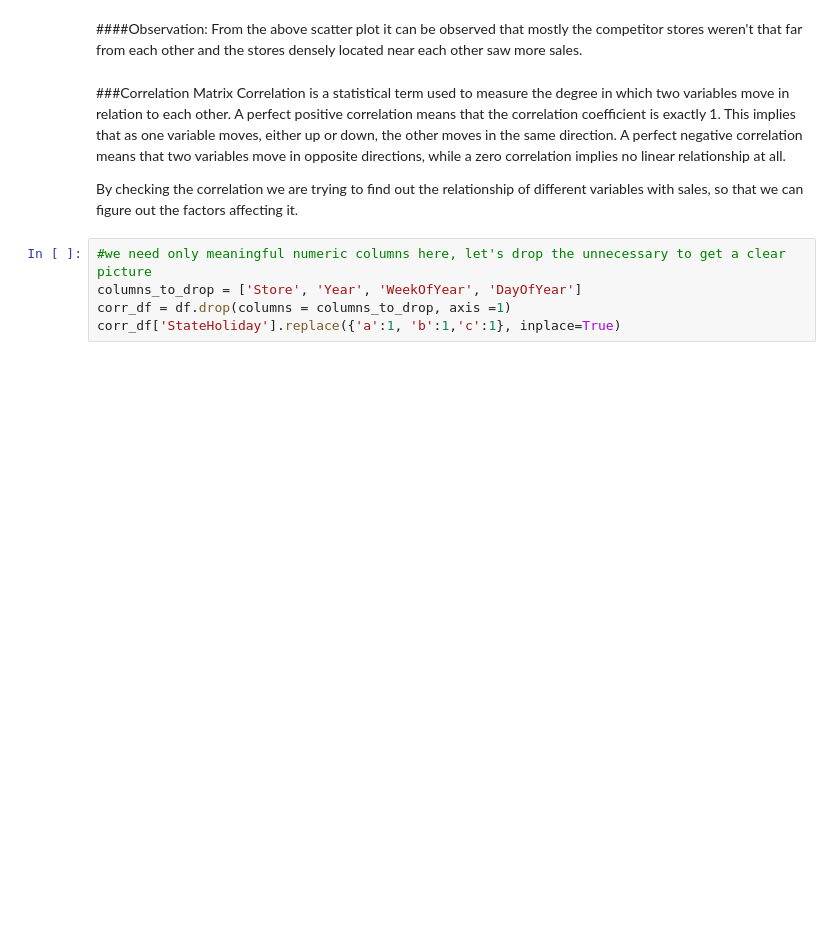
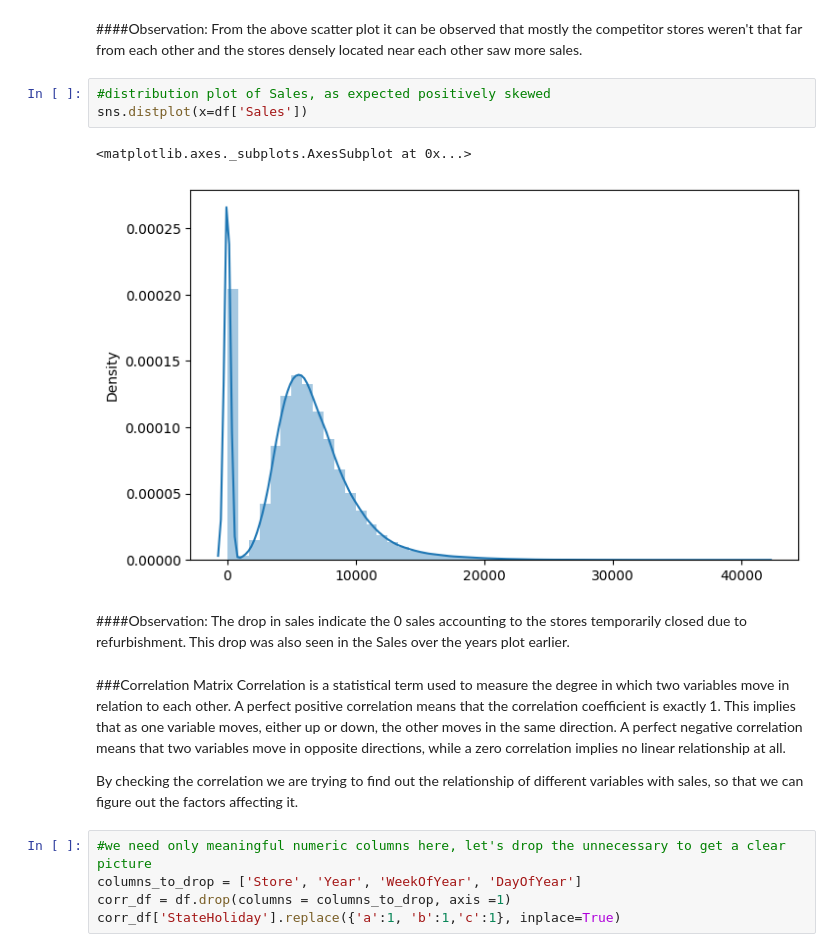
Before and after one commit to vithika-karan/Retail-Sales-Prediction, a Jupyter notebook: Rossmann_Sales_Prediction_Vithika_Karan.ipynb, the cells around one changed output. Cells and saved outputs as stored; diff of their text form; blank space fills up the shorter version.

```diff
--- a/Rossmann_Sales_Prediction_Vithika_Karan.ipynb
+++ b/Rossmann_Sales_Prediction_Vithika_Karan.ipynb
@@ -393,6 +393,15 @@ sns.scatterplot(x=df['CompetitionDistance'], y=df['Sales'])
 # %% [markdown]
 ####Observation:
 From the above scatter plot it can be observed that mostly the competitor stores weren't that far from each other and the stores densely located near each other saw more sales.
+# %%
+#distribution plot of Sales, as expected positively skewed
+sns.distplot(x=df['Sales'])
+# %% [output]
+<matplotlib.axes._subplots.AxesSubplot at 0x...>
+[figure, added]
+# %% [markdown]
+####Observation:
+The drop in sales indicate the 0 sales accounting to the stores temporarily closed due to refurbishment. This drop was also seen in the Sales over the years plot earlier.
 # %% [markdown]
 ###Correlation Matrix
 Correlation is a statistical term used to measure the degree in which two variables move in relation to each other. A perfect positive correlation means that the correlation coefficient is exactly 1. This implies that as one variable moves, either up or down, the other moves in the same direction. A perfect negative correlation means that two variables move in opposite directions, while a zero correlation implies no linear relationship at all.
```
Also changed, not shown: parts of 19 cells of this notebook.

..............................

• Task statement: Which lines of the data include the string "that"? Find them and copy each one.

• Written answer:
 From the above scatter plot it can be observed that mostly the competitor stores weren't that far from each other and the stores densely located near each other saw more sales.
 Correlation is a statistical term used to measure the degree in which two variables move in relation to each other. A perfect positive correlation means that the correlation coefficient is exactly 1. This implies that as one variable moves, either up or down, the other moves in the same direction. A perfect negative correlation means that two variables move in opposite directions, while a zero correlation implies no linear relationship at all.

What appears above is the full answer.